It doesn't often happen that a team will fire a head coach with a .647 winning percentage and NBA Coach of the Year honors, but after five seasons and five straight playoff appearances cut short, the Bulls parted ways with Tom Thibodeau this off season and replaced him with first-year head coach Fred Hoiberg.
Despite grinding their way to the top of the Eastern Conference year after year under Thibs, many felt he pushed the players too hard, playing through injuries and logging 40-plus minutes in sometimes meaningless regular season games. His high standards and relentless style had worn on everyone, even the players who bought in completely.
Hoiberg was supposed to be the "anti-Thibs," and so far this season, the players agree. This was intended to be a good thing, but so far the results have not been there. Hoiberg was brought in to move toward an offense-focused game plan in a changing league modeled after high-volume scoring teams like the Golden State Warriors, but the Bulls rank near the bottom of the league in offensive efficiency (only the Nets, Lakers and 76ers are worse) as well as effective field goal percentage (tied with the 76ers, only the Grizzlies and Lakers are worse).

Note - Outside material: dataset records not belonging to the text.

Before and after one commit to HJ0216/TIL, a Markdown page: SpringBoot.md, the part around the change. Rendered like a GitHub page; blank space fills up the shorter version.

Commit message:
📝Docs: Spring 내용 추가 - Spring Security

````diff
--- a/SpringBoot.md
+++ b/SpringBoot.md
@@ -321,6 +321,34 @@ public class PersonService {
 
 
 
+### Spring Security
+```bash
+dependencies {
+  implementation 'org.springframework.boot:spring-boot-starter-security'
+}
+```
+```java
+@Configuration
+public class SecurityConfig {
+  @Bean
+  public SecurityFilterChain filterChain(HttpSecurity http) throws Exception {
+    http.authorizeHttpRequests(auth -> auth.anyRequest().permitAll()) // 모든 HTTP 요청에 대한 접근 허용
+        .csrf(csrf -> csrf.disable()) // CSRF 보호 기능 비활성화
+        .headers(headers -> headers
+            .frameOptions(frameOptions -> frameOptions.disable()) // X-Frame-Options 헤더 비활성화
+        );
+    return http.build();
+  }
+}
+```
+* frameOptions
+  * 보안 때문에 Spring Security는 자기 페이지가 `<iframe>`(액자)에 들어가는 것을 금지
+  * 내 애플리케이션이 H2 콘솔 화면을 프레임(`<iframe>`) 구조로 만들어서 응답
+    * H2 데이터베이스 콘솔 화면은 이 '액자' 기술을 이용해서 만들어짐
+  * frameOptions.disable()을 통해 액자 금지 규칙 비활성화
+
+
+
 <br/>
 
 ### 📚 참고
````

The relationship between Hoiberg and the players has also been edgy since the beginning, starting with moving Joakim Noah out of the starting line up in favor of Nikola Mirotic. Noah reportedly was very comfortable with this change and even approached Hoiberg about it because he was more comfortable playing with Taj Gibson anyway. This did not come as much of a surprise seeing as Noah has been a team-first pro since coming into the NBA, but it was later revealed that the move was not Noah's idea and he was just going along and looking on the bright side.
The most recent spat came last weekend in the form of a much more aggressive calling-out by team leader Jimmy Butler. Butler said that Hoiberg was not pushing the team hard enough or holding his players accountable. Although he later said he was not throwing his coach under the bus and that it was on everyone to push harder -- nobody was fooled.
This was a roster built for Thibodeau's style of play, with his work ethic embedded in the players' DNA. If Hoiberg's style was creating positive results maybe things would be different, but they are not.
Mirotic and Doug McDermott, who were placed in the starting lineup to lead the offensive attack, have struggled and have since been replaced by Gibson and Tony Snell -- stronger defensive players. The change in style along with a setback to Mike Dunleavy and Derrick Rose's double vision have led to a rare occurrence -- a team that returned 90 percent of its roster from last season is struggling to find chemistry.
Changes need to be made if the Bulls want to salvage this season. Noah is on contract a year. Pau Gasol is too and Rose's enormous contract has one more year after this one. Butler appears to be the only untouchable player on the roster, though if this rift continues, it may come down to him or Hoiberg.
The Bulls will never tank, it just isn't like them, but they don't appear to be going anywhere this season. It'll be interesting to see how active they are at the trade deadline considering they're already threatening the luxury tax threshold.
Hoiberg may turn out to be the right coach, but he is not the right coach for these players. If Hoiberg and Butler, who were both just signed to five-year contracts, aren't able to find common ground, this could end up being a bigger mess than anything that happened under Thibs, because even when things were at their most chaotic, the Bulls were still winning.
The biggest difference I have seen so far is that this Bulls team just doesn't seem to enjoy playing together. Even when the Bulls have been undermanned in the past, they were always fun to watch. But this Bulls team lacks identity and cohesiveness on both ends of the court.
Now is the time to sell high on some of their players like Noah, Gibson and even Rose. Lightening up their overloaded frontcourt will give more opportunities to rookie Bobby Portis and give them a chance to see if they actually do have players to build around in Mirotic and McDermott.
As of today, the Bulls sit in the No. 7 seed of a much-improved Eastern Conference. They have lost three straight games and 6 of their last 10, and finish out 2015 with a very difficult schedule including Oklahoma City, Dallas, Toronto and Indiana.
The Bulls' front office needs Hoiberg to turn things around. He is the sixth head coach in the last 10 years, not a great record for a general manager to have. If improvements aren't made across the board, we could see changes made at the top, and another potential period of misery like the one we saw in the early 2000s.
The Bulls are on the verge of a new era, and the next few months will determine what kind of era that is going to be.